Connecticut enacted legislation in 2002 regarding bullying in the schools. This a link to the law:

The law is, at least, a first step and gets the problem out in the open. If you have read the link, you know that bullying is defined as “any overt acts by a student or group of students directed against another student with the intent to ridicule, humiliate or intimidate the other student while on school grounds or at a school sponsored activity, which acts are repeated against the student over time.”

Still, I am disappointed that the law stops short of uniformly requiring a response designed to prevent the conduct. The statute requires a policy, makes reporting incidents easier, allows anonymity, and it requires teachers and staff to report incidents to the school administration.

What must the administration do when an incident occurs? This is where the law breaks down. The school has to investigate written reports and “review” anonymous reports. The school must have an “intervention strategy” for bullying and there must be language in a school’s code of conduct that concerns bullying. What must the code of conduct say about sanctions for bullying? The law is silent, except to say that the bully’s parents and the victim’s parents must be notified of “verified acts of bullying.” The notice is to include a description of what the school staff did to respond to the bullying. Note, there is a total absence in the statute of reference to consequences.

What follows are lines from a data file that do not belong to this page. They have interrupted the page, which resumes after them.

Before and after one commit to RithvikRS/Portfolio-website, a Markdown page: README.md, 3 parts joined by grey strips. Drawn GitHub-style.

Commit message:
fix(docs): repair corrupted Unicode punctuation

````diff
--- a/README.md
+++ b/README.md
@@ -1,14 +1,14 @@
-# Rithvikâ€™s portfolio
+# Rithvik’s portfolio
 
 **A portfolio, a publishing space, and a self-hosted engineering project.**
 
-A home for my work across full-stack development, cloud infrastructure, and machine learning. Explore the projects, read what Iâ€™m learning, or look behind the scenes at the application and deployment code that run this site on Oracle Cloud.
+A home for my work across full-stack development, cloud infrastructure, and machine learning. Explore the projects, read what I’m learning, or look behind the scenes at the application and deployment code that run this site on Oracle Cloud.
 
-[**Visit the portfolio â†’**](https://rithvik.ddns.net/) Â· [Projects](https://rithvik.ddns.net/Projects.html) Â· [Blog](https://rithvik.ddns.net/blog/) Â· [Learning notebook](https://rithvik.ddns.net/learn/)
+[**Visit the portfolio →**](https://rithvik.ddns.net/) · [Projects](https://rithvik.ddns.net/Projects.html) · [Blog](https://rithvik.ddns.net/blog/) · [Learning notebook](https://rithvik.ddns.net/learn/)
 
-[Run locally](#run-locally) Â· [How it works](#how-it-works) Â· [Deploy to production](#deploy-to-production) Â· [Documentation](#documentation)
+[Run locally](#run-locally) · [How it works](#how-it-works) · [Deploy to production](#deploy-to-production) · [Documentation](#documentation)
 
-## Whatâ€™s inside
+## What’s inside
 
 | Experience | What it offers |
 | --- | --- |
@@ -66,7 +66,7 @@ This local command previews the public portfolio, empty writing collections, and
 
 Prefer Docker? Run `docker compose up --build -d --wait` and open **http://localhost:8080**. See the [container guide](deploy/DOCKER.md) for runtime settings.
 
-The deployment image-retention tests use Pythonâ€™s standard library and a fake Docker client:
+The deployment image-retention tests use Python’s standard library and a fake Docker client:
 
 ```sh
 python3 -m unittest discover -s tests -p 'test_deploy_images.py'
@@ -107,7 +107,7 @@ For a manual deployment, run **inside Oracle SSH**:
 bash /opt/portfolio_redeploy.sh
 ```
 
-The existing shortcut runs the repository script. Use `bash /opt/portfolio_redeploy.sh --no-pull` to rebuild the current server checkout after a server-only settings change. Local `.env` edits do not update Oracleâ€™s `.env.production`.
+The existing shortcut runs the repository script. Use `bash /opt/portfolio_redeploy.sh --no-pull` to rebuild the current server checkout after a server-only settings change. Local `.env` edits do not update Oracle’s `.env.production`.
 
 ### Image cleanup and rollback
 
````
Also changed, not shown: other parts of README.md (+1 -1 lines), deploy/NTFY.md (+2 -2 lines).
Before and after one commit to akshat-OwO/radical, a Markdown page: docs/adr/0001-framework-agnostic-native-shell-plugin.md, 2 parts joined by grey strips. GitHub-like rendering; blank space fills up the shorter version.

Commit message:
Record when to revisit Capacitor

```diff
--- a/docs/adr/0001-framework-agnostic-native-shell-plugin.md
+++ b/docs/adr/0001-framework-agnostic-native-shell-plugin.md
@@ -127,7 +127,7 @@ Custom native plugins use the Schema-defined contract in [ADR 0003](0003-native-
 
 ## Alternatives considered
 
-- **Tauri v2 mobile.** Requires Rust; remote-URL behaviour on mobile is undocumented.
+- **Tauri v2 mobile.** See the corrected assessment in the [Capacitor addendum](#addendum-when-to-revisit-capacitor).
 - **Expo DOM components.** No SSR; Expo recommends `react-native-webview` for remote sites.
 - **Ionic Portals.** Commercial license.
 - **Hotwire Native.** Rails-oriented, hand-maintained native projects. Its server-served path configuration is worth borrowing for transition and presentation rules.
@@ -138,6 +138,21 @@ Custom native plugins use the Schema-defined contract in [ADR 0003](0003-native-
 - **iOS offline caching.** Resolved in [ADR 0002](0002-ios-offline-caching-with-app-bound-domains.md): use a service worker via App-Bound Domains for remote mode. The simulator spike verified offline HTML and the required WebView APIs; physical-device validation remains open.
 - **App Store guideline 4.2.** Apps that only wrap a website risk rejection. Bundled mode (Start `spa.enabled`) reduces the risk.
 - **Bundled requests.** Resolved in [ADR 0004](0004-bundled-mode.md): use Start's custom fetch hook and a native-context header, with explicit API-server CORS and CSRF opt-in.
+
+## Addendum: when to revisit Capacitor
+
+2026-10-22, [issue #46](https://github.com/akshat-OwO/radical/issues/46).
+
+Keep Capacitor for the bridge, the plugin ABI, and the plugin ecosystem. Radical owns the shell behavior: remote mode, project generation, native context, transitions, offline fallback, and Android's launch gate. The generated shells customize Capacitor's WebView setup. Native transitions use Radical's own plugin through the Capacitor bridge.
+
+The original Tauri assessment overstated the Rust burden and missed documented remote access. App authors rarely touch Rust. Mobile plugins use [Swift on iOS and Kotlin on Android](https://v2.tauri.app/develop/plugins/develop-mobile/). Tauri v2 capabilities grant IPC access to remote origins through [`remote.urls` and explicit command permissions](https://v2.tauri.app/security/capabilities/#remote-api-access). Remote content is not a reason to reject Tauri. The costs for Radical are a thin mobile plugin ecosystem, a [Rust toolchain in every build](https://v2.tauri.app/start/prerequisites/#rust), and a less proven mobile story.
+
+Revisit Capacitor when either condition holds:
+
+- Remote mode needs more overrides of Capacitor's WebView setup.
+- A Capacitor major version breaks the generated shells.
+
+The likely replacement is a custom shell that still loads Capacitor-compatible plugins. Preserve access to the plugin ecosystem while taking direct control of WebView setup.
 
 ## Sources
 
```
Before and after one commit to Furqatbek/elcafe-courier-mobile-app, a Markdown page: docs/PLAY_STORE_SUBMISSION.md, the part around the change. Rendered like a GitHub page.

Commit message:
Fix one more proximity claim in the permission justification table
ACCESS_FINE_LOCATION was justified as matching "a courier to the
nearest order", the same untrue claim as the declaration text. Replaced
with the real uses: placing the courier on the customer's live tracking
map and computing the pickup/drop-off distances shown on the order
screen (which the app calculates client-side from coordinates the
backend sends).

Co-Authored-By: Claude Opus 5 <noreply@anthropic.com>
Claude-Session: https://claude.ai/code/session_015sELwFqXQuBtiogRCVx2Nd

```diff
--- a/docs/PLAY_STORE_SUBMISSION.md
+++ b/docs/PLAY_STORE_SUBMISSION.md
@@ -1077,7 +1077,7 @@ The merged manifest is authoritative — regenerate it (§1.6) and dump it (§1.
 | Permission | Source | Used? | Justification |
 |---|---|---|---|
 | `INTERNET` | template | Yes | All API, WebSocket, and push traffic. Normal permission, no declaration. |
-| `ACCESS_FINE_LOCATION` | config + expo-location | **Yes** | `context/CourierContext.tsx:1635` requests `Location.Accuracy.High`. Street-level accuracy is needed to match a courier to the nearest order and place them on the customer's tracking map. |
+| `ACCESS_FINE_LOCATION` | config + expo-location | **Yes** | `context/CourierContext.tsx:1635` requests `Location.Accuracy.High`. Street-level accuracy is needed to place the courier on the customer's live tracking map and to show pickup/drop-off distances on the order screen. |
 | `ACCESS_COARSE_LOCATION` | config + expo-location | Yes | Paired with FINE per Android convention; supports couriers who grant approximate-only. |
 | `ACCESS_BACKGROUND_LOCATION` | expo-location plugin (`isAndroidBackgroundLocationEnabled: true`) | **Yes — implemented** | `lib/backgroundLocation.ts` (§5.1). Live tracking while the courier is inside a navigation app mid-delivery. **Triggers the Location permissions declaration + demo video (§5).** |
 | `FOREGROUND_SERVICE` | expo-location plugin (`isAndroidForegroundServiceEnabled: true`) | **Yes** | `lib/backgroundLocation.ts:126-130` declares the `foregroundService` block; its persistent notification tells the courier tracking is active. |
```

There is a requirement that the school keep careful records of “verified acts” of bullying. This may eventually have the effect of causing a strict state-wide anti-bullying policy. For example, I represented a child who was seriously injured when assaulted by another student. If the current law predated the incident at issue in the case, I looked to discover any other acts of “verified bullying” perpetrated by the bully or his designates that were recorded, per the statute. This information, in my opinion, is evidence supporting a claim that the school administration acted negligently in failing to provide a safe school environment for the victim.

What do we do now? The problem is not waiting for large money damages verdicts against school systems to sensitize schools to this problem. So, what can be done for children who face this kind of juvenile terrorism each day at school? I recently helped a victim and parents obtain a “safety transfer” to another school with transportation furnished by the local educational authority after that child had been assaulted by a bully.

I believe that having legal counsel, which implies readiness to act and serious commitment to achieving desired results, increases the likelihood of accommodations being agreed to or being won at a hearing. This office also accepts cases where we are asked to protect the rights of a student accused of being a bully. Sometimes, the bully is entitled to the protection of IDEA and a Manifestation Determination must be made. Maybe, the Change of Placement Rule limits some forms of discipline.

Whatever your child’s role, please schedule a free half hour consultation with me on this topic if it impacts you or your child(ren)’s lives.